After testing your knees out on the slopes and walking over rocks on your way up to Annapurna, you will almost miss those stone steps. The way down will seem easy. This day will take you to Chhomrong, 2,170 m, after passing the villages of Bamboo and Sinuwa again.
In Chhomrong you can stop and have a tea or beer, and observe the school boys with their British derived uniforms, going to school. Hot water showers are available here too. There are also restaurants here with a variety of food and comfortable rooms to get some rest in.
Near Modi Valley
8. Ghurjung Terraces
From Chhomrong, instead of taking the path towards Landruk, you can take the path going right, which goes into the valley of the river Kyumun. A little further ahead, it takes you down many crossing forests until finally arriving at Ghurjung, a little village settled on terraces by the river. After an easy, ascending path you will arrive at your destination.

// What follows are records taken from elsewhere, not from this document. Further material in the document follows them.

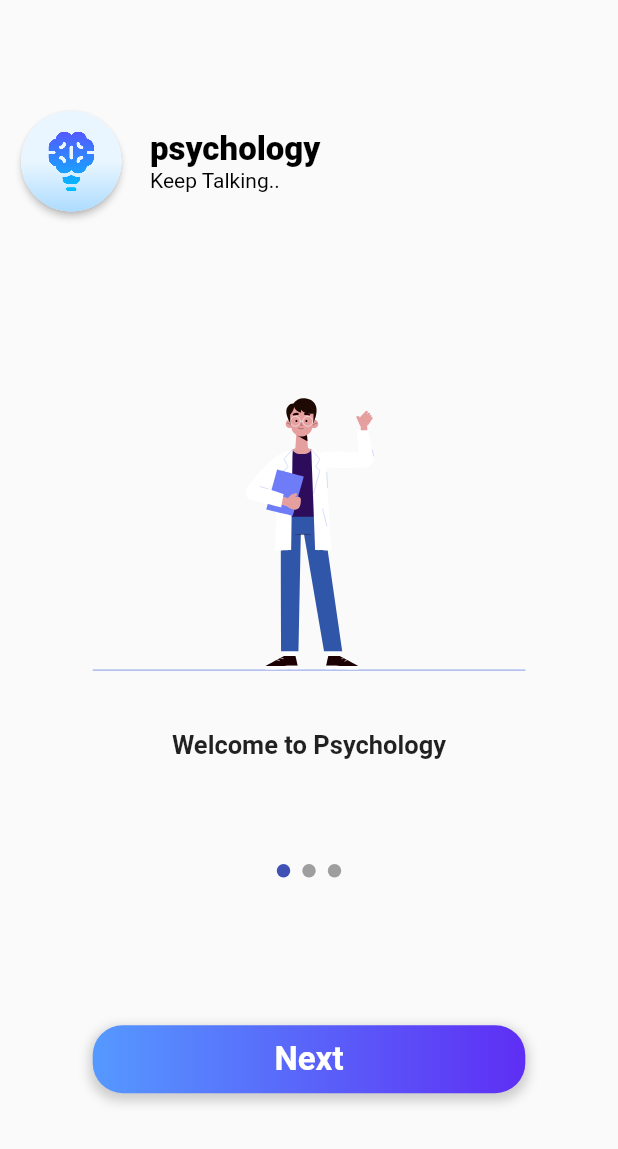
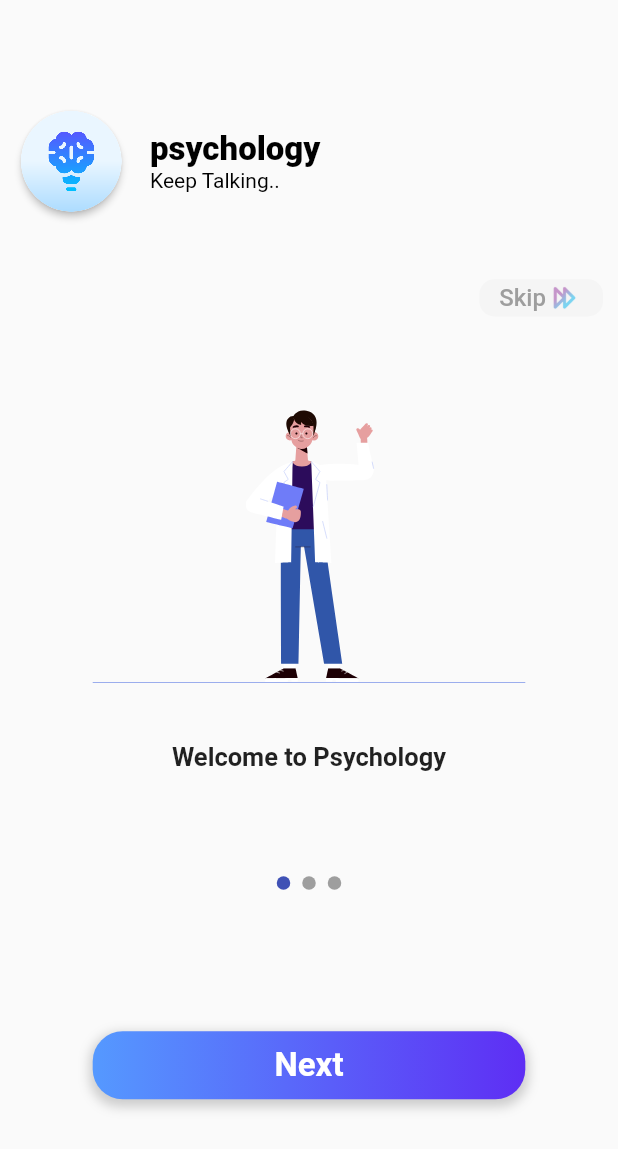
Before and after one commit to ibrahim-atef/psychology, a Flutter app: the screen it shows after launch, on a phone screen of 412 x 824 dp. Shown: the top 1149 px of the screen. Run offline on Flutter 3.47's test engine with Material 2 defaults, Android fonts, the phone set to English and light mode, and no system bars; drawn by our look-alikes of smooth_page_indicator; our stand-ins replace animated_text_kit, cloud_firestore, firebase_auth, firebase_core, firebase_storage, get and 4 more; accounts and stored records are empty; project files that could hold a hidden picture were left out.

Commit message:
عمكو ليفاي ي رجاله ههههه

```diff
--- a/lib/routes/routes.dart
+++ b/lib/routes/routes.dart
@@ -26,7 +26,7 @@ class AppRoutes {
         binding: SplashBinding()),
     GetPage(
       name: Routes.loginScreen,
-      page: () => LoginScreen(),
+      page: () => LoginScreen(),transition: Transition.downToUp,transitionDuration: Duration(milliseconds: 1000),
       //testing auth
       binding: AuthBinding(),
     ),
--- a/lib/view/screens/splash_page_view/on_boarding_screen.dart
+++ b/lib/view/screens/splash_page_view/on_boarding_screen.dart
@@ -2,6 +2,7 @@ import 'package:flutter/material.dart';
 import 'package:get/get.dart';
 import 'package:psychology/controller/controllers/splash_controller.dart';
 import 'package:psychology/routes/routes.dart';
+import 'package:psychology/utils/constants.dart';
 import 'package:psychology/view/widgets/on_boarding_widgets/app_icon_and_name.dart';
 import 'package:psychology/view/widgets/on_boarding_widgets/matreal_button.dart';
 import 'package:psychology/view/widgets/on_boarding_widgets/page_view_images.dart';
@@ -20,9 +21,49 @@ class OnBoardingScreen extends StatelessWidget {
         padding: EdgeInsets.only(top: 70, left: 10, right: 10, bottom: 10),
         child: Column(
           children: [
-            AppIconAndName(color: Colors.black,),
-            SizedBox(
-              height: height * .12,
+            AppIconAndName(
+              color: Colors.black,
+            ),
+            GetBuilder<SplashController>(
+              builder: (_) {
+                return (controller.isLast.value == true)
+                    ? SizedBox(
+                        height: height * .13,
+                      )
+                    : InkWell(
+                        onTap: () {
+                          Get.offAllNamed(Routes.loginScreen,);
+                        },
+                        child: Container(
+                          alignment: Alignment.centerRight,
+                          height: height * .13,
+                          child: Container(
+                            alignment: Alignment.center,
+                            height: height * .03,
+                            width: width * .2,
+                            decoration: BoxDecoration(
+                                color: Colors.grey[100],
+                                borderRadius: BorderRadius.circular(10)),
+                            child: Row(
+                              mainAxisAlignment: MainAxisAlignment.center,
+                              children: [
+                                Text(
+                                  "Skip",
+                                  style: TextStyle(
+                                      fontSize: 16,
+                                      fontWeight: FontWeight.w500,
+                                      color: grey),
+                                ),
+                                Opacity(
+                                    opacity: .5,
+                                    child:
+                                        Image.asset("assets/images/skip.png"))
+                              ],
+                            ),
+                          ),
+                        ),
+                      );
+              },
             ),
             SizedBox(height: height * .43, child: PageViewImages()),
             Spacer(),
@@ -30,27 +71,23 @@ class OnBoardingScreen extends StatelessWidget {
               builder: (_) {
                 return MatrealBtn(
                     text: (controller.isLast.value == true) ? 'LogIn' : 'Next',
-                    onPressed:  controller.isLast.value==true?() async  {
+                    onPressed: controller.isLast.value == true
+                        ? () async {
                             await controller.pageeController.value.nextPage(
                                 duration: Duration(milliseconds: 450),
                                 curve: Curves.easeInOut);
                             controller.checkController();
                             Get.offAllNamed(Routes.loginScreen);
-
-
-
-                    }:() async  {
+                          }
+                        : () async {
                             await controller.pageeController.value.nextPage(
                                 duration: Duration(milliseconds: 450),
                                 curve: Curves.easeInOut);
                             controller.checkController();
-
-
                           },
                     width: width * .7);
               },
             ),
-
             Spacer(),
           ],
         ),
--- a/lib/view/widgets/patient_screens_widgets/home_widgets/popular_doctors_list_view.dart
+++ b/lib/view/widgets/patient_screens_widgets/home_widgets/popular_doctors_list_view.dart
@@ -95,9 +95,9 @@ class PopularDoctorsListView extends StatelessWidget {
               )
             : Padding(
               padding:  EdgeInsets.only(top: SizeConfig.defaultSize!*10),
-              child: Center(
+              child: const Center(
                   child: Text(
-                    "Doctors Will be add soon...",
+                    "Doctors Will be added soon...",
                     style: TextStyle(fontSize: 20, fontWeight: FontWeight.bold),
                   ),
                 ),
```
Also changed, not shown: lib/view/screens/patient_screens/patient_update_profile.dart (added, +56 -0 lines), lib/view/screens/patient_screens/profile_screen.dart (+15 -8 lines), lib/view/widgets/auth/profile_image_picking.dart (+4 -5 lines), assets/images/skip.png (added). Lines whose indentation alone changed are shown as unchanged.
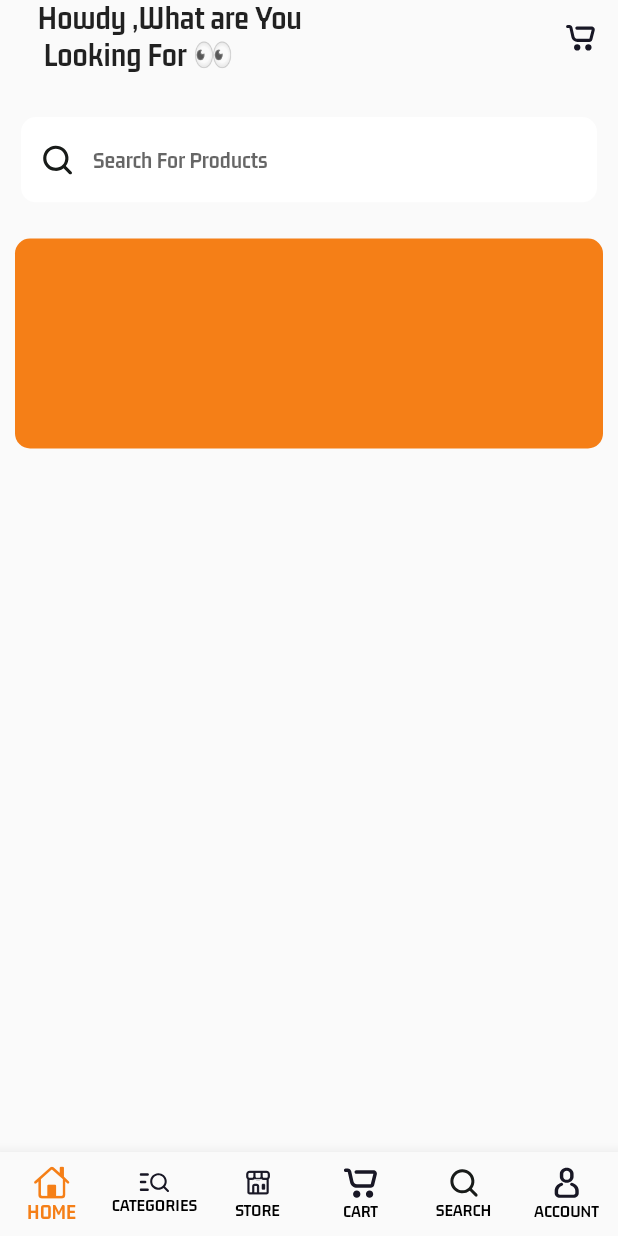
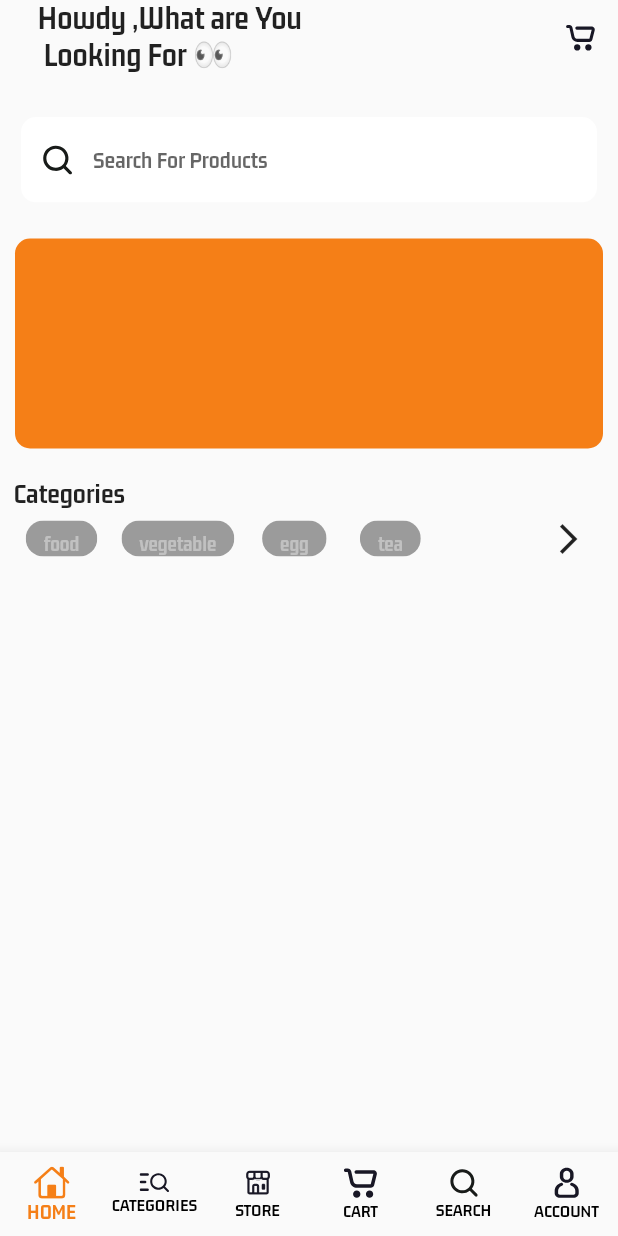
Before and after one commit to Alen87/Flutter-EcommerceApp, a Flutter app: the screen it shows after launch, on a phone screen of 412 x 824 dp. Run offline on Flutter 3.47's test engine with Material 2 defaults, Android fonts, the light colour scheme and no system bars; our stand-ins replace cloud_firestore, firebase_core, flutter_svg; accounts and stored records are empty.

Commit message:
ActionChip Widget

```diff
--- a/multi_store/lib/views/buyers/nav_screens/home_screen.dart
+++ b/multi_store/lib/views/buyers/nav_screens/home_screen.dart
@@ -1,4 +1,5 @@
 import 'package:flutter/material.dart';
+import 'package:multi_store/views/buyers/nav_screens/widgets/category_text.dart';
 import './widgets/banner_widget.dart';
 import './widgets/welcome_text_widget.dart';
 import './widgets/search_input_widget.dart';
@@ -9,6 +10,7 @@ class HomeScreen extends StatelessWidget {
   @override
   Widget build(BuildContext context) {
     return Column(
+      crossAxisAlignment: CrossAxisAlignment.start,
       children: [
         WelcomeText(),
         SizedBox(
@@ -16,6 +18,7 @@ class HomeScreen extends StatelessWidget {
         ),
         SearchInputWidget(),
         BannerWidget(),
+        CategoryText(),
       ],
     );
   }
--- /dev/null
+++ b/multi_store/lib/views/buyers/nav_screens/widgets/category_text.dart
@@ -0,0 +1,50 @@
+import 'package:flutter/material.dart';
+
+class CategoryText extends StatelessWidget {
+  final List<String> _categoryLable = ['food', 'vegetable', 'egg', 'tea'];
+  @override
+  Widget build(BuildContext context) {
+    return Padding(
+      padding: const EdgeInsets.all(9.0),
+      child: Column(
+        crossAxisAlignment: CrossAxisAlignment.start,
+        children: [
+          Text(
+            'Categories',
+            style: TextStyle(
+              fontSize: 19,
+            ),
+          ),
+          Container(
+            height: 40,
+            child: Row(
+              children: [
+                Expanded(
+                  child: ListView.builder(
+                    scrollDirection: Axis.horizontal,
+                    itemCount: _categoryLable.length,
+                    itemBuilder: (context, index) {
+                      return Padding(
+                        padding: const EdgeInsets.all(8.0),
+                        child: ActionChip(
+                          label: Text(
+                            _categoryLable[index],
+                            style: TextStyle(color: Colors.white),
+                          ),
+                        ),
+                      );
+                    },
+                  ),
+                ),
+                IconButton(
+                  onPressed: () {},
+                  icon: Icon(Icons.arrow_forward_ios),
+                ),
+              ],
+            ),
+          ),
+        ],
+      ),
+    );
+  }
+}
```
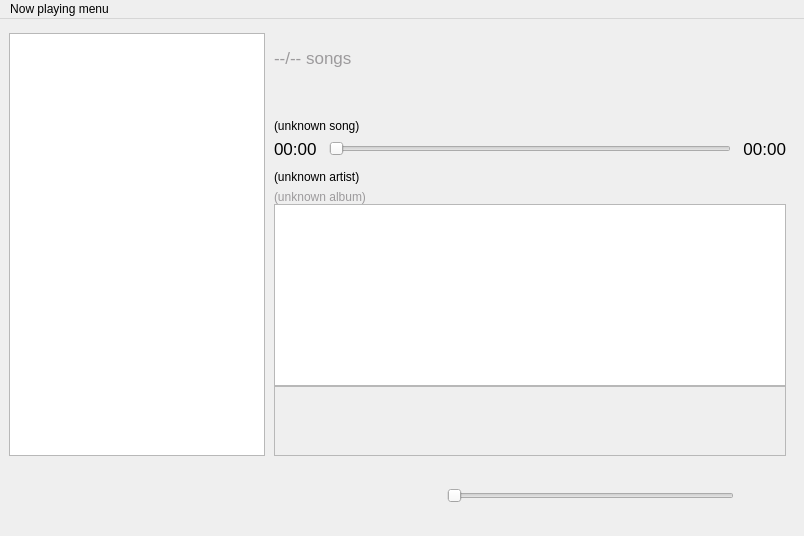
The window that nowplayingwindow.ui (gidzzz/openmediaplayer) describes before a commit, drawn with Qt 5.
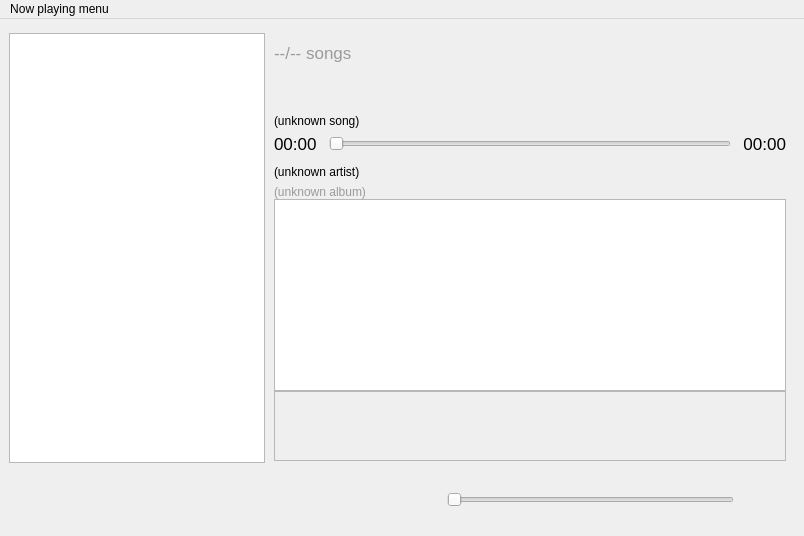
The same window after the commit. Custom widgets are drawn as their Qt base class.

Commit message:
Minor interface adjustments.
Fixed starting playback on radio station selection.

Diff of the .ui file:
```diff
--- a/nowplayingwindow.ui
+++ b/nowplayingwindow.ui
@@ -106,7 +106,7 @@
              <number>9</number>
             </property>
             <property name="topMargin">
-             <number>5</number>
+             <number>0</number>
             </property>
             <property name="rightMargin">
              <number>18</number>
@@ -437,13 +437,13 @@
          <property name="minimumSize">
           <size>
            <width>0</width>
-           <height>80</height>
+           <height>73</height>
           </size>
          </property>
          <property name="maximumSize">
           <size>
            <width>16777215</width>
-           <height>80</height>
+           <height>73</height>
           </size>
          </property>
          <layout class="QHBoxLayout" name="wLayout">
@@ -745,7 +745,7 @@
                <property name="minimumSize">
                 <size>
                  <width>0</width>
-                 <height>74</height>
+                 <height>73</height>
                 </size>
                </property>
                <property name="maximum">
@@ -779,7 +779,7 @@
                <property name="minimumSize">
                 <size>
                  <width>0</width>
-                 <height>74</height>
+                 <height>73</height>
                 </size>
                </property>
                <layout class="QGridLayout" name="gridLayout">
```
The commit also changes 3 other files.
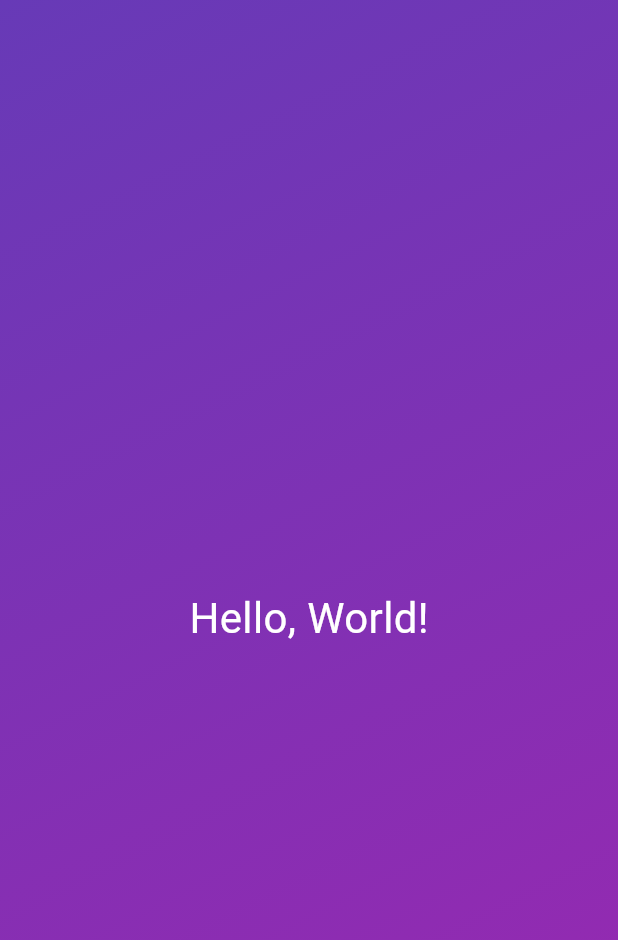
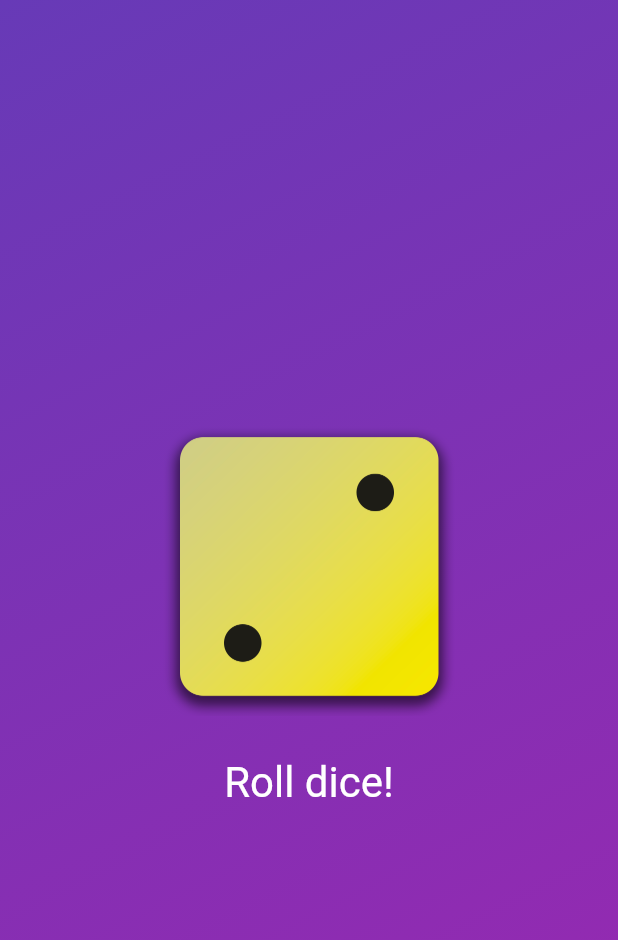
Before and after one commit to 69keks/basic_hello_app, a Flutter app: the screen it shows after launch, on a phone screen of 412 x 824 dp. Shown: the top 940 px of the screen. Run offline on Flutter 3.47's test engine with Material 3 defaults, Android fonts, the phone set to English and light mode, and no system bars.

Commit message:
It's over.. Rushed in a hurry so forgot to individually stage each change...

```diff
--- /dev/null
+++ b/lib/dice_roller.dart
@@ -0,0 +1,46 @@
+import 'dart:math';
+import 'package:flutter/material.dart';
+
+final randomizer = Random();
+
+class DiceRoller extends StatefulWidget {
+  const DiceRoller({super.key});
+  @override
+  State<DiceRoller> createState() {
+    return _DiceRollerState();
+  }
+}
+
+class _DiceRollerState extends State<DiceRoller> {
+  var currentDiceRoll = 2;
+
+  void rollDice() {
+    setState(() {
+      currentDiceRoll = randomizer.nextInt(6) + 1;
+    });
+  }
+
+  @override
+  Widget build(context) {
+    return Column(
+      mainAxisSize: MainAxisSize.min,
+      children: [
+        Image.asset(
+          'assets/images/dice-$currentDiceRoll.png',
+          width: 200,
+        ),
+        const SizedBox(
+          height: 20,
+        ),
+        TextButton(
+          onPressed: rollDice,
+          style: TextButton.styleFrom(
+            foregroundColor: Colors.white,
+            textStyle: const TextStyle(fontSize: 28),
+          ),
+          child: const Text('Roll dice!'),
+        ),
+      ],
+    );
+  }
+}
--- a/lib/gradient_container.dart
+++ b/lib/gradient_container.dart
@@ -1,23 +1,27 @@
 import 'package:flutter/material.dart';
-import 'package:my_app/styled_text.dart';
+import 'package:my_app/dice_roller.dart';
 
 const startAlignment = Alignment.topLeft;
 const endAlignment = Alignment.bottomRight;
 
 class GradientContainer extends StatelessWidget {
-  const GradientContainer({super.key});
+  const GradientContainer(this.color1, this.color2, {super.key});
+
+  final Color color1;
+  final Color color2;
+
   @override
   Widget build(context) {
     return Container(
-      decoration: const BoxDecoration(
+      decoration: BoxDecoration(
         gradient: LinearGradient(
-          colors: [Colors.deepPurple, Colors.purple],
+          colors: [color1, color2],
           begin: startAlignment,
           end: endAlignment,
         ),
       ),
       child: const Center(
-        child: StyledText("Hello, World!"),
+        child: DiceRoller(),
       ),
     );
   }
--- a/lib/main.dart
+++ b/lib/main.dart
@@ -5,7 +5,7 @@ void main() {
   runApp(
     const MaterialApp(
       home: Scaffold(
-        body: GradientContainer(),
+        body: GradientContainer(Colors.deepPurple, Colors.purple),
       ),
     ),
   );
```
Also changed, not shown: pubspec.yaml (+7 -3 lines), assets/images/dice-1.png (added), assets/images/dice-2.png (added), assets/images/dice-3.png (added), assets/images/dice-4.png (added), assets/images/dice-5.png (added), assets/images/dice-6.png (added).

Ghandruk is a beautiful village hanging on the mountainside, with some monasteries, and an old gurung culture museum that you may visit during the afternoon.
Annapurna from Ghandruk
9. Back to the City of the Big Lake: Pokhara
A downhill path will take you to the Modi river, however, on this last part, you will go on the opposite side of the route you completed the first few days. Here would be good time to reflect on what you have experienced these past days, while you are heading back.
Just a bridge over the river and a few steps will take you to Naya Pul. Here you can rest. From here, a vehicle takes you to Pokhara, the starting and finishing point of this adventure.
Fewa Lake, Pokhara
An Oriental proverb says that when a wise man points at the moon, the idiot looks at the finger. In the Western World, we know that the finger is more important than the moon. Nepal’s mountains will not be as beautiful without your eyes, and not as hard without your legs. No summit can compare to a Sherpa.